§ **Data to process**
****

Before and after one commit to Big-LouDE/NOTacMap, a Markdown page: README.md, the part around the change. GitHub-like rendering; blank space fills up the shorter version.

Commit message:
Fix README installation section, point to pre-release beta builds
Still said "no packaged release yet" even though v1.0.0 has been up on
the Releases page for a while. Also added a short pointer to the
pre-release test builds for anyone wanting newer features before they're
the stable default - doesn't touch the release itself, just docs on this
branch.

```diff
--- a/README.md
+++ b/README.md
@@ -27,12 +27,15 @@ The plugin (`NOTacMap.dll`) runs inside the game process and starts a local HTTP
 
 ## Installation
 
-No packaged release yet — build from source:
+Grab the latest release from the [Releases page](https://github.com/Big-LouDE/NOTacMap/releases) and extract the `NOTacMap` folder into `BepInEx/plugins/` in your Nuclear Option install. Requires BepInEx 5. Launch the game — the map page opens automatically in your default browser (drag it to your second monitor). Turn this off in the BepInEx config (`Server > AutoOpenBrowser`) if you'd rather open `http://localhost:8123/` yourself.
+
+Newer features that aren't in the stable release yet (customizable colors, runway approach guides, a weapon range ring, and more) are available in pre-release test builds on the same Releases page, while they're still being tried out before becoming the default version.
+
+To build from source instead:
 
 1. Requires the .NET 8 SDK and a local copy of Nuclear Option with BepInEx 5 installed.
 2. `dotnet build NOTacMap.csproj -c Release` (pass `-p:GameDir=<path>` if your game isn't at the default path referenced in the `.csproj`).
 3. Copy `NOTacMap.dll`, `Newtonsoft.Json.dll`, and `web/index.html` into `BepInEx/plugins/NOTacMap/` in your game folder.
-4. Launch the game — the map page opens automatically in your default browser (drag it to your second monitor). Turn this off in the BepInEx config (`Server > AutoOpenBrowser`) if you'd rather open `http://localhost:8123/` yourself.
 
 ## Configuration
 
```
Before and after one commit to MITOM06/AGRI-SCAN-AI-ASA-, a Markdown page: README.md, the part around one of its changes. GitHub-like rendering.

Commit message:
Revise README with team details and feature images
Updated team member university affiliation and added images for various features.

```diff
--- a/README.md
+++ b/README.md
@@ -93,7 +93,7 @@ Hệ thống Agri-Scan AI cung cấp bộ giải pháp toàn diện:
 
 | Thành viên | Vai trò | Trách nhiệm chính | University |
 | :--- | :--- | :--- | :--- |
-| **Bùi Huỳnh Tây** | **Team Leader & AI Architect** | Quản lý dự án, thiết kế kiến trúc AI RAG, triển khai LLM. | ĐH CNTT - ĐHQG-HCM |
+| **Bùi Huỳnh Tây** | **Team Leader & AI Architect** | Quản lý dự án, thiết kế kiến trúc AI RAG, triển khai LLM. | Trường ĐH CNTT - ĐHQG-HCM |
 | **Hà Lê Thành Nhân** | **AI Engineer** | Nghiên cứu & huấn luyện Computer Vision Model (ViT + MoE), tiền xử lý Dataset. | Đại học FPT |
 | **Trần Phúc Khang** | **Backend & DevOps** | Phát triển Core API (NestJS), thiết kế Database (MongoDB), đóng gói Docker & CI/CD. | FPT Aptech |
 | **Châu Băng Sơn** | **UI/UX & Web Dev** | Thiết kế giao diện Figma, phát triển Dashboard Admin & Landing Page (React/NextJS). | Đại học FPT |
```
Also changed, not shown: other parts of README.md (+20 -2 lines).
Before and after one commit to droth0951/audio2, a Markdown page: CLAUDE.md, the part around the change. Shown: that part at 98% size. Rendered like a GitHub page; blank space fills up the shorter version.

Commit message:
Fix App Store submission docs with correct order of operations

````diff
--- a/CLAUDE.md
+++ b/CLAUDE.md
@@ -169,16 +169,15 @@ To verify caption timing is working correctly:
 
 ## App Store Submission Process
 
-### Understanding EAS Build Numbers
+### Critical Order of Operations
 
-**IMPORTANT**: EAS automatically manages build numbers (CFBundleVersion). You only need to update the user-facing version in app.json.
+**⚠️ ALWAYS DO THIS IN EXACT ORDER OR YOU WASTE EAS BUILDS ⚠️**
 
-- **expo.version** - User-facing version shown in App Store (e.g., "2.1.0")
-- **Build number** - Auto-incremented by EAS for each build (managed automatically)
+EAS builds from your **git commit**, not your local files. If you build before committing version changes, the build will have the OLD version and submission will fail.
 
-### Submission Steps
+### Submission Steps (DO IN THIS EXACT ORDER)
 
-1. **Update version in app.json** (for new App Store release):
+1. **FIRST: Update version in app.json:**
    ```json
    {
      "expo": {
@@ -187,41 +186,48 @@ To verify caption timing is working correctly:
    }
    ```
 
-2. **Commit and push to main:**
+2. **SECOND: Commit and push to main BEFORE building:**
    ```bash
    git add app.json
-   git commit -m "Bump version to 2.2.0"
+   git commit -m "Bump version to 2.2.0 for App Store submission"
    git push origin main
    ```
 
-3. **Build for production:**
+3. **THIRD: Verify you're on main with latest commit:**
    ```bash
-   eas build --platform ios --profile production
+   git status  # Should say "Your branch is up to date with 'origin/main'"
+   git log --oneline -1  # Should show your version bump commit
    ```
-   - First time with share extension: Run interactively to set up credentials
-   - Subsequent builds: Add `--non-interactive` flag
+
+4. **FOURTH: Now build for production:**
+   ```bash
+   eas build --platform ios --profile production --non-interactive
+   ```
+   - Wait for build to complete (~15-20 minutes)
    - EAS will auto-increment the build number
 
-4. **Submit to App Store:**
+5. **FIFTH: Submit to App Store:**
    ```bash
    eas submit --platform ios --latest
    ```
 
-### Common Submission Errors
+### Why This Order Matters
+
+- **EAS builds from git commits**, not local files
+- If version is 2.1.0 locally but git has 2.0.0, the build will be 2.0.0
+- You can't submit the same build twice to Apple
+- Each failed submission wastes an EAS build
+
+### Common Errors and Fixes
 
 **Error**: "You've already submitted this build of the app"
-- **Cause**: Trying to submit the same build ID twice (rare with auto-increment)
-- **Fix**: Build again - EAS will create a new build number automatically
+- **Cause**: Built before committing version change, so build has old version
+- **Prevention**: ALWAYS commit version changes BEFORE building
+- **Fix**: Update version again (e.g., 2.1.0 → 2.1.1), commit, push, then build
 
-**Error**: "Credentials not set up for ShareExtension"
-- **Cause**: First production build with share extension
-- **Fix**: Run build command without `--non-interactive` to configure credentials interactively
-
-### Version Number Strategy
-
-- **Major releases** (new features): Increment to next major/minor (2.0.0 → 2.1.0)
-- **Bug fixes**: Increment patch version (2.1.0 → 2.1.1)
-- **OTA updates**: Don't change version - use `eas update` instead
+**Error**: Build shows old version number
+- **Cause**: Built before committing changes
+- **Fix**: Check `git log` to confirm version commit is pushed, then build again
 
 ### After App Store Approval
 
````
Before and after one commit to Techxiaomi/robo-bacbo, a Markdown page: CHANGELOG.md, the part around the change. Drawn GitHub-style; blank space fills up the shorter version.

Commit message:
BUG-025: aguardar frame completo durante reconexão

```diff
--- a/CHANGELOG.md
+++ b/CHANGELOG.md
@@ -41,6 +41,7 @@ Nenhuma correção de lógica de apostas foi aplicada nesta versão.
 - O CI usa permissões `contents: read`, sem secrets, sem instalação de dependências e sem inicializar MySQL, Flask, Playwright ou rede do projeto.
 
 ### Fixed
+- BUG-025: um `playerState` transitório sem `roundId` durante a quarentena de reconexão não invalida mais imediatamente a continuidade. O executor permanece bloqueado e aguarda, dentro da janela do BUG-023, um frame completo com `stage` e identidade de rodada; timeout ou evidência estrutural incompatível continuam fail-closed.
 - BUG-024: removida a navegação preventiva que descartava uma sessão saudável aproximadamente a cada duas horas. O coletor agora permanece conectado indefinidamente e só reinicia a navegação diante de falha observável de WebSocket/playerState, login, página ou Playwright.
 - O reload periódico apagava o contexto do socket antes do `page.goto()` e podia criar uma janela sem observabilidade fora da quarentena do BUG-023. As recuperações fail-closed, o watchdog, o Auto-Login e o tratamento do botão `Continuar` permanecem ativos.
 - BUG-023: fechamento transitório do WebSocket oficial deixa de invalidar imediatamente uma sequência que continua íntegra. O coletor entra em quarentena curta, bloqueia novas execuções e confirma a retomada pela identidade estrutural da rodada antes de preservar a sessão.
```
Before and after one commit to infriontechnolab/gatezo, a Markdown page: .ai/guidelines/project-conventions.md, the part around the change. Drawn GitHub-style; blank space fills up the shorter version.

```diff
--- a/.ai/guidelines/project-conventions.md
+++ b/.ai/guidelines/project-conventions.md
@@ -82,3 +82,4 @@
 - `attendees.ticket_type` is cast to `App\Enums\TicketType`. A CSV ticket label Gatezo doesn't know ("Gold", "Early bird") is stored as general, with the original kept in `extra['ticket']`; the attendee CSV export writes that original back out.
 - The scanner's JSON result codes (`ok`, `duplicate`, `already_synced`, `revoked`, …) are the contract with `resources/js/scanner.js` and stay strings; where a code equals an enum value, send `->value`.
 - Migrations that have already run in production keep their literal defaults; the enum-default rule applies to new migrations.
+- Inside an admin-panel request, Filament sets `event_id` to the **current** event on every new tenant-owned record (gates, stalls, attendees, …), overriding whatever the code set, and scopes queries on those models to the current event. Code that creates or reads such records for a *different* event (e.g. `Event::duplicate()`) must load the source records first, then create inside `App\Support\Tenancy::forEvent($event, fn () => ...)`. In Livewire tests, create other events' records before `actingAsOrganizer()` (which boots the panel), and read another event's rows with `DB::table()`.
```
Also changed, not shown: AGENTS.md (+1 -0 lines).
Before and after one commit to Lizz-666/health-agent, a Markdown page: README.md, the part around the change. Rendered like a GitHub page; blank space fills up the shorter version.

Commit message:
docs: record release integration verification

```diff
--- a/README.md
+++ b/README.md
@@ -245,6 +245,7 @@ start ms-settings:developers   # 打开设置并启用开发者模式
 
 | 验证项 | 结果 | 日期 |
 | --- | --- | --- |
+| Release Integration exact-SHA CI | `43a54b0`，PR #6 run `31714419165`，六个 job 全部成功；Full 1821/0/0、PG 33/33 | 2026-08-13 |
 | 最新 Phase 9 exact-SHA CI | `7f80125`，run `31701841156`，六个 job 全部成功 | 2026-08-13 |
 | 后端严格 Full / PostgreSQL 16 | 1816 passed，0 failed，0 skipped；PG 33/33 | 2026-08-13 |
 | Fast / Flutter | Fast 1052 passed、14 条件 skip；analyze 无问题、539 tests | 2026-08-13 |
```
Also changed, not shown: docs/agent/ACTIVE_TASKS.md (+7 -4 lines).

****

§ **What the task requires**
Find the lines that mention "docs" in the entries and show them.

§ **Exercise solution**
the stable default - doesn't touch the release itself, just docs on this
Fix App Store submission docs with correct order of operations
docs: record release integration verification
Also changed, not shown: docs/agent/ACTIVE_TASKS.md (+7 -4 lines).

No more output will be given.